**EXERCISE:**
Print all entries below exactly as they appear.

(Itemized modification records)
● ● ● ●

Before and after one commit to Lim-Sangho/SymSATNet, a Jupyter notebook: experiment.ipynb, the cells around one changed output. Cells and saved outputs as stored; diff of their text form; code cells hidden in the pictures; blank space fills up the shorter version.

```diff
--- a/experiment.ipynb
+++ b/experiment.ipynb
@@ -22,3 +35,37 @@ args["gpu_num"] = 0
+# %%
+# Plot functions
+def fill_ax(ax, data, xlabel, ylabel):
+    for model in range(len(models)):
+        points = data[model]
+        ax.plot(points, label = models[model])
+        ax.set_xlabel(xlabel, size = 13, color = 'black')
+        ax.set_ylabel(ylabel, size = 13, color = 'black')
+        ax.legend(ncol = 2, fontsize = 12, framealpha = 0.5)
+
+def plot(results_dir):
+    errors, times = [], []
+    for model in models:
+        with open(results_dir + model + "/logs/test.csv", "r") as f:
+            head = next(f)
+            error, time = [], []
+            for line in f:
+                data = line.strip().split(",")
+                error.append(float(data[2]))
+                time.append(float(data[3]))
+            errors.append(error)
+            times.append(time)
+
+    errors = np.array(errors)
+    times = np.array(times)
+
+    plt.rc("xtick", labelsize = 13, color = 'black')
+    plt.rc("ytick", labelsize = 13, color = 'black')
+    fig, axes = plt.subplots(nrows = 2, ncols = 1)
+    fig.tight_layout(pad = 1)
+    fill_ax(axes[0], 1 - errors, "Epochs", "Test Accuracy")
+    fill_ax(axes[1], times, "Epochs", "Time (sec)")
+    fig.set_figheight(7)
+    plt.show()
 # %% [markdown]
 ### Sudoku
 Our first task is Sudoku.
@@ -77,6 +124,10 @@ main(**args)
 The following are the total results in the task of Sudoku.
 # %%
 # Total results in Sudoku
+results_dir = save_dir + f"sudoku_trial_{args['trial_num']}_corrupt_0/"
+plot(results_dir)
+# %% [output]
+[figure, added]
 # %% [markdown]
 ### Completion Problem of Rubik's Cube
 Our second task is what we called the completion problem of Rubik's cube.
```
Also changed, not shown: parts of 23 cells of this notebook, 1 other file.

● ● ● ●

**ANSWER FOR THIS EXERCISE:**
Before and after one commit to Lim-Sangho/SymSATNet, a Jupyter notebook: experiment.ipynb, the cells around one changed output. Cells and saved outputs as stored; diff of their text form; code cells hidden in the pictures; blank space fills up the shorter version.

```diff
--- a/experiment.ipynb
+++ b/experiment.ipynb
@@ -22,3 +35,37 @@ args["gpu_num"] = 0
+# %%
+# Plot functions
+def fill_ax(ax, data, xlabel, ylabel):
+    for model in range(len(models)):
+        points = data[model]
+        ax.plot(points, label = models[model])
+        ax.set_xlabel(xlabel, size = 13, color = 'black')
+        ax.set_ylabel(ylabel, size = 13, color = 'black')
+        ax.legend(ncol = 2, fontsize = 12, framealpha = 0.5)
+
+def plot(results_dir):
+    errors, times = [], []
+    for model in models:
+        with open(results_dir + model + "/logs/test.csv", "r") as f:
+            head = next(f)
+            error, time = [], []
+            for line in f:
+                data = line.strip().split(",")
+                error.append(float(data[2]))
+                time.append(float(data[3]))
+            errors.append(error)
+            times.append(time)
+
+    errors = np.array(errors)
+    times = np.array(times)
+
+    plt.rc("xtick", labelsize = 13, color = 'black')
+    plt.rc("ytick", labelsize = 13, color = 'black')
+    fig, axes = plt.subplots(nrows = 2, ncols = 1)
+    fig.tight_layout(pad = 1)
+    fill_ax(axes[0], 1 - errors, "Epochs", "Test Accuracy")
+    fill_ax(axes[1], times, "Epochs", "Time (sec)")
+    fig.set_figheight(7)
+    plt.show()
 # %% [markdown]
 ### Sudoku
 Our first task is Sudoku.
@@ -77,6 +124,10 @@ main(**args)
 The following are the total results in the task of Sudoku.
 # %%
 # Total results in Sudoku
+results_dir = save_dir + f"sudoku_trial_{args['trial_num']}_corrupt_0/"
+plot(results_dir)
+# %% [output]
+[figure, added]
 # %% [markdown]
 ### Completion Problem of Rubik's Cube
 Our second task is what we called the completion problem of Rubik's cube.
```
Also changed, not shown: parts of 23 cells of this notebook, 1 other file.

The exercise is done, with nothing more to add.